Alcohol withdrawal symptoms: What mild to moderate drinkers will notice this Dry Jan

Chris Evans reveals he's given up drinking alcohol midweek

We use your sign-up to provide content in ways you’ve consented to and to improve our understanding of you. This may include adverts from us and 3rd parties based on our understanding. You can unsubscribe at any time. More info

Many Britons will challenge themselves to give up drinking for Dry January or may have resolved to drink less alcohol this year. Even if you only drink on occasion, you are likely to notice symptoms of withdrawal, and these become more severe the more you drink. Although some of these symptoms can be unpleasant, in the long run, cutting down your alcohol intake is in the best interests of your health.

Barbara Santini, a psychologist, joins to explain what happens to your body when you give up drinking.

Ms Santini said: “Going alcohol-free in January can improve your health and overall life quality.
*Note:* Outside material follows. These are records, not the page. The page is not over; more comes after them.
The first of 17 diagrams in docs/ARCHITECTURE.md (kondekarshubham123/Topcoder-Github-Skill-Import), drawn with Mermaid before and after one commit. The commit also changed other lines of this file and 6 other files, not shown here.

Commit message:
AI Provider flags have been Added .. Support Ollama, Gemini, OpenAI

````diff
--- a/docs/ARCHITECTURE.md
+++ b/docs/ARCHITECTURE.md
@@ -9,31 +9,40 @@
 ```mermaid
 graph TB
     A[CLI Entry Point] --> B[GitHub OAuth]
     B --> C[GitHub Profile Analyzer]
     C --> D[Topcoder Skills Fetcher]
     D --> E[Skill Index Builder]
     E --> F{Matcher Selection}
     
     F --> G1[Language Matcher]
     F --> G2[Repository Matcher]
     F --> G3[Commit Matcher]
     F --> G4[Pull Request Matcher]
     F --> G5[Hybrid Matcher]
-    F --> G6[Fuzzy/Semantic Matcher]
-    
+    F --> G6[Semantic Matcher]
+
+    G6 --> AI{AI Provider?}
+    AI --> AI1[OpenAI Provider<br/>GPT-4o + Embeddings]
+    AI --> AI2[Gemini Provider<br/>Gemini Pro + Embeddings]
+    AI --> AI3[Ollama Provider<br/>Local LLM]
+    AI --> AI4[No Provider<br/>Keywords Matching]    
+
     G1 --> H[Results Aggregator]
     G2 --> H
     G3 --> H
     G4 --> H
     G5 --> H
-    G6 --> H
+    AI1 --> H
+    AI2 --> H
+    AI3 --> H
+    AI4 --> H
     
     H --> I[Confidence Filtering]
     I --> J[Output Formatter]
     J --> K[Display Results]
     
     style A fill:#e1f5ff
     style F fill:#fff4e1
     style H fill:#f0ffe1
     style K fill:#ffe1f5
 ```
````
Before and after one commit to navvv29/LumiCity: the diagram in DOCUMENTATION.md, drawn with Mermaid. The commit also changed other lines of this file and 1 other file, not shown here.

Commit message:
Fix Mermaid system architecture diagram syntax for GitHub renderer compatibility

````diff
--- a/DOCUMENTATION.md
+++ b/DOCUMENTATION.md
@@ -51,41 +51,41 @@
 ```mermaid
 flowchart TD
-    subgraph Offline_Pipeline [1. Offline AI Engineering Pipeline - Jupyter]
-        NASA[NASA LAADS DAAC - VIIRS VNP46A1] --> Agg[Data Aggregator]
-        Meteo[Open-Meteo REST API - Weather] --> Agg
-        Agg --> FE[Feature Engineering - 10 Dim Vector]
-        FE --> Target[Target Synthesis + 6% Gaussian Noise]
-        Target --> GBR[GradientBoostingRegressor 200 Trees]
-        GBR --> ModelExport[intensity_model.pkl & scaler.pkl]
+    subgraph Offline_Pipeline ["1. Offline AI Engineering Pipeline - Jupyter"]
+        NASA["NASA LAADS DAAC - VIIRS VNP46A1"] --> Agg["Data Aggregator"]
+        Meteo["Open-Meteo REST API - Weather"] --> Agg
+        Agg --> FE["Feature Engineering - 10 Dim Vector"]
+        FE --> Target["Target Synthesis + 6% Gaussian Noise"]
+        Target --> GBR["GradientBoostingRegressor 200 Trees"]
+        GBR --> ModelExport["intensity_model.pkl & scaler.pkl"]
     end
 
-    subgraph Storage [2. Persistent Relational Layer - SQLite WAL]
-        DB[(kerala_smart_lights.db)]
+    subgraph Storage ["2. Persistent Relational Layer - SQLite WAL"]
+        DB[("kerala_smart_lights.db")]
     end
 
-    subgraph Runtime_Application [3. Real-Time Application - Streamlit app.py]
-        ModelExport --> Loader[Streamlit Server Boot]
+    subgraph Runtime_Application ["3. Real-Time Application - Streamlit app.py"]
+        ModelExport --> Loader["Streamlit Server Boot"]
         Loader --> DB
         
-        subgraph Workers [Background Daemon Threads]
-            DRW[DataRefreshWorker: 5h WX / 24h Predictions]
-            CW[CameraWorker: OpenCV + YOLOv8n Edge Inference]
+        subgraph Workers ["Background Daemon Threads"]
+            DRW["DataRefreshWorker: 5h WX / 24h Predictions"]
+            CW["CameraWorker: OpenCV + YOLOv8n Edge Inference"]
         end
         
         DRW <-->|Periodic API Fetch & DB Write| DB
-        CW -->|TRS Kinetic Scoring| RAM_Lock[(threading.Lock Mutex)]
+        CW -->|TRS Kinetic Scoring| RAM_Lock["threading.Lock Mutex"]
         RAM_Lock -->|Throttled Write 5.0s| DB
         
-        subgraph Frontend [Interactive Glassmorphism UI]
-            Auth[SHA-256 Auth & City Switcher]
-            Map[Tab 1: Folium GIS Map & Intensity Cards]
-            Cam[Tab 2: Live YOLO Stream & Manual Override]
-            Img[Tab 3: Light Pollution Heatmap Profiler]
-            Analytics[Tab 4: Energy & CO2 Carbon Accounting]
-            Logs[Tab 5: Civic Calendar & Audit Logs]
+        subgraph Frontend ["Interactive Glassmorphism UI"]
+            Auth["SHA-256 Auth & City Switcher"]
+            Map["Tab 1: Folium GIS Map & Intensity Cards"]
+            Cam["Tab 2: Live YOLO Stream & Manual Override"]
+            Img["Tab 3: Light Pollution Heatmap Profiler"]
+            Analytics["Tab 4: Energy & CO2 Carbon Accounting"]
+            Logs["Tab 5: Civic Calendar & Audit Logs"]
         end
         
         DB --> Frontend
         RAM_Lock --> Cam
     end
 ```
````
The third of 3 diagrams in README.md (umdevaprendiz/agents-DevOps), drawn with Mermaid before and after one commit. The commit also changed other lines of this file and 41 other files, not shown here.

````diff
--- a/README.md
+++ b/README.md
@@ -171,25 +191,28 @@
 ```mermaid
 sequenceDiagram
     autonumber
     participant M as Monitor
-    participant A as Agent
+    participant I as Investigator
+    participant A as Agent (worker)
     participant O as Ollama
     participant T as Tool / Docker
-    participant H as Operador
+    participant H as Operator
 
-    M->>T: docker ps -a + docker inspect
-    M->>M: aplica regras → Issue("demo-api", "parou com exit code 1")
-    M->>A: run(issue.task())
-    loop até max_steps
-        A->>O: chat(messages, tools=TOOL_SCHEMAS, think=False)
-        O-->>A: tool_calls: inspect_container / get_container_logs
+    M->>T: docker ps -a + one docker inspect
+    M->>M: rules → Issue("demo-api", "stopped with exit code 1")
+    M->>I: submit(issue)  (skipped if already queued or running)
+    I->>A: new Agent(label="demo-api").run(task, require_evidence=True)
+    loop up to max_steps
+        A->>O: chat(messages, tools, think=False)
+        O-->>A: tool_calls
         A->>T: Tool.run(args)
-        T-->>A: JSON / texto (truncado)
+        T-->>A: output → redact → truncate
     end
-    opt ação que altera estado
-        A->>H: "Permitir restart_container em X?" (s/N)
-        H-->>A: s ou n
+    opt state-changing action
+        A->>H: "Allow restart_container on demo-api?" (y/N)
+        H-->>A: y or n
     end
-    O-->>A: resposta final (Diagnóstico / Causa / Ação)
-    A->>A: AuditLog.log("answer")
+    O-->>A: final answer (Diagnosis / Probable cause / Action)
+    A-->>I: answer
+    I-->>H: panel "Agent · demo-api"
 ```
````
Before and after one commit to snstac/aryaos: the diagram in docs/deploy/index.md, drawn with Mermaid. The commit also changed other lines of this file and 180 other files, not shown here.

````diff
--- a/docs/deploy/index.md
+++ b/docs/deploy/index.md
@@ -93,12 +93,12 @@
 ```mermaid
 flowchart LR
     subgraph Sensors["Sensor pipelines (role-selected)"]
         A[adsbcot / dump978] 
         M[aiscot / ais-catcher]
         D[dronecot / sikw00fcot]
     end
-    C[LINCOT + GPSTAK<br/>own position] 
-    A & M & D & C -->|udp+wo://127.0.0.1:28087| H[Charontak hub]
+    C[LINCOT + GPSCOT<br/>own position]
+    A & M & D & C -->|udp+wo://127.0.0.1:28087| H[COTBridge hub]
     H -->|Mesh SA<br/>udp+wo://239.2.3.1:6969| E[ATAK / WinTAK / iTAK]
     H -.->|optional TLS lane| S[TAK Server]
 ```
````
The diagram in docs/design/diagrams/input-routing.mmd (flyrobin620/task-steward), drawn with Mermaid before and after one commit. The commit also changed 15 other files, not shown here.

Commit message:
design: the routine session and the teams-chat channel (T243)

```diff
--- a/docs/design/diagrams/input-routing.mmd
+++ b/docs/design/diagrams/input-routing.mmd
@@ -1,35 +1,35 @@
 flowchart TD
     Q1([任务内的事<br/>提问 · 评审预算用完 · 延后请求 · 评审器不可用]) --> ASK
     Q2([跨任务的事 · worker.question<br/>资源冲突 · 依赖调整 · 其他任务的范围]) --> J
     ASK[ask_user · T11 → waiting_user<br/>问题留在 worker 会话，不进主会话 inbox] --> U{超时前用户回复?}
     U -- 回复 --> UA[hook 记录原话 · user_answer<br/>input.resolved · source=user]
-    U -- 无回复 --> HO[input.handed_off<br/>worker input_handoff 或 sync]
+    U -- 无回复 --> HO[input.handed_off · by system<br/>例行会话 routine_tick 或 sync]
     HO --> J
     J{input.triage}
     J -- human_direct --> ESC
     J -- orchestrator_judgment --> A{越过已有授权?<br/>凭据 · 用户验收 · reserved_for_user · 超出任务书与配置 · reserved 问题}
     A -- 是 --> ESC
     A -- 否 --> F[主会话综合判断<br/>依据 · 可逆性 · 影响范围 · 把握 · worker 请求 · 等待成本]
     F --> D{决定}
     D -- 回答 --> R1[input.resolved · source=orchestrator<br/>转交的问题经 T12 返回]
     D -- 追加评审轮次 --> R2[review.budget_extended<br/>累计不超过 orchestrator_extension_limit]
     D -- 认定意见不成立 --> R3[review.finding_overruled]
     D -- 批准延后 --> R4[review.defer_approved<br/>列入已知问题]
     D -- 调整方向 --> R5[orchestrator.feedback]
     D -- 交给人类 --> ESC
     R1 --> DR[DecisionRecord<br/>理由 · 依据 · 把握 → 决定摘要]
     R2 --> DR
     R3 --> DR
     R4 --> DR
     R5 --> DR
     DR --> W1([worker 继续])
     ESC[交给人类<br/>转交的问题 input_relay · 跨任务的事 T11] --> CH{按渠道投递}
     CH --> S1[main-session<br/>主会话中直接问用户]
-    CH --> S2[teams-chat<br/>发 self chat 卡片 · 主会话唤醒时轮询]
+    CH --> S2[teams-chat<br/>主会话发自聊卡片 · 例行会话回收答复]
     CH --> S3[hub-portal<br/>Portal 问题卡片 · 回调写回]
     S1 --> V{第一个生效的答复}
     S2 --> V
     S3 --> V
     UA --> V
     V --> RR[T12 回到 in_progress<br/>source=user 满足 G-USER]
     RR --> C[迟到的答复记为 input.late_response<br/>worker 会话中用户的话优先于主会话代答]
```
Practising dry January is a great way of cleaning your body system.”

If you are an excessive drinker, alcohol withdrawal can be extremely dangerous, so you should seek medical help to support you as you begin recovery.

DrinkAware UK has lots of helpful information about giving up alcohol, and support you can access anonymously if you need.

Even if you don’t consider your drinking excessive, if it worries you, reaching out for help now could prevent developing more serious problems down the line.

What changes are you likely to notice after giving up drinking?

If you’re a mild drinker

So, you only enjoy a drink on occasion – will you even notice a difference after giving up?

Yes, but the effects are likely to be slight, as you weren’t drinking very often.

You may be a little bit more irritable, anxious or nervous at first – especially at social events where you would normally have a drink – but these will pass over time.

There are many more benefits to giving up drinking, including better quality of sleep.

If you’re a moderate drinker

A moderate drinker is defined as having two alcoholic drinks a day for men and one for women.

Moderate drinkers may notice more effects of giving up or withdrawal than mild drinkers.

The effects of withdrawal can begin as soon as eight hours after your last drink, but can sometimes take days to begin.

Ms Santini said moderate drinkers may experience:

• Nausea
• Sweating
• Headache
• Problems in sleeping
• Loss of appetite
• Vomiting
• Shakiness

But these symptoms will be short-lived and you will begin to see other benefits from giving up drinking.

Cancer: The sign when you wake up in the morning – ‘troubling symptom’ [UPDATE]
Diabetes: The fat that ‘should not be avoided’ [INSIGHT]
Fatty liver disease symptoms: Five signs you could be missing [TIPS]

If you were having a glass of wine or pint of beer every day, you will be saving money and saving calories.

Six pints of beer a week equates to 1080 calories, whereas six glasses of wine is around 960 calories: that’s almost five chocolate bars.

As time goes on, you may notice your skin looks brighter and it could contribute to lowering your blood pressure.

If you’re struggling with giving up drinking for a short period of time, you might want to consider accessing some support.

You don’t need to be an “alcoholic” to reassess your drinking habits.

If you notice troubling signs about your relationship with alcohol, you could benefit from speaking to a healthcare professional.

If you’re a heavy drinker

For people who are drinking excessively regularly, alcohol withdrawal can be a very serious experience.

Although giving up alcohol is the best thing for your health, you may have to follow a supervised plan to safely withdraw from alcohol.

This is because alcohol is a physically addictive substance.

The NHS says: “If you have become physically dependent and need to stop drinking completely, stopping overnight could be harmful.

“You should get advice about this and about any medicine you may need to do this safely.”

According to the NHS, symptoms indicating you might need medical help to stop drinking include:

  • Anxiety after waking
  • Sweating and tremors
  • Nausea or retching in the morning
  • Vomiting
  • Hallucinations
  • Seizures or fits

If you need support, you’re worried about your drinking or someone else’s drinking, you can call Drinkline, the national support line, in complete confidence on 0300 123 1110.

Source: Read Full Article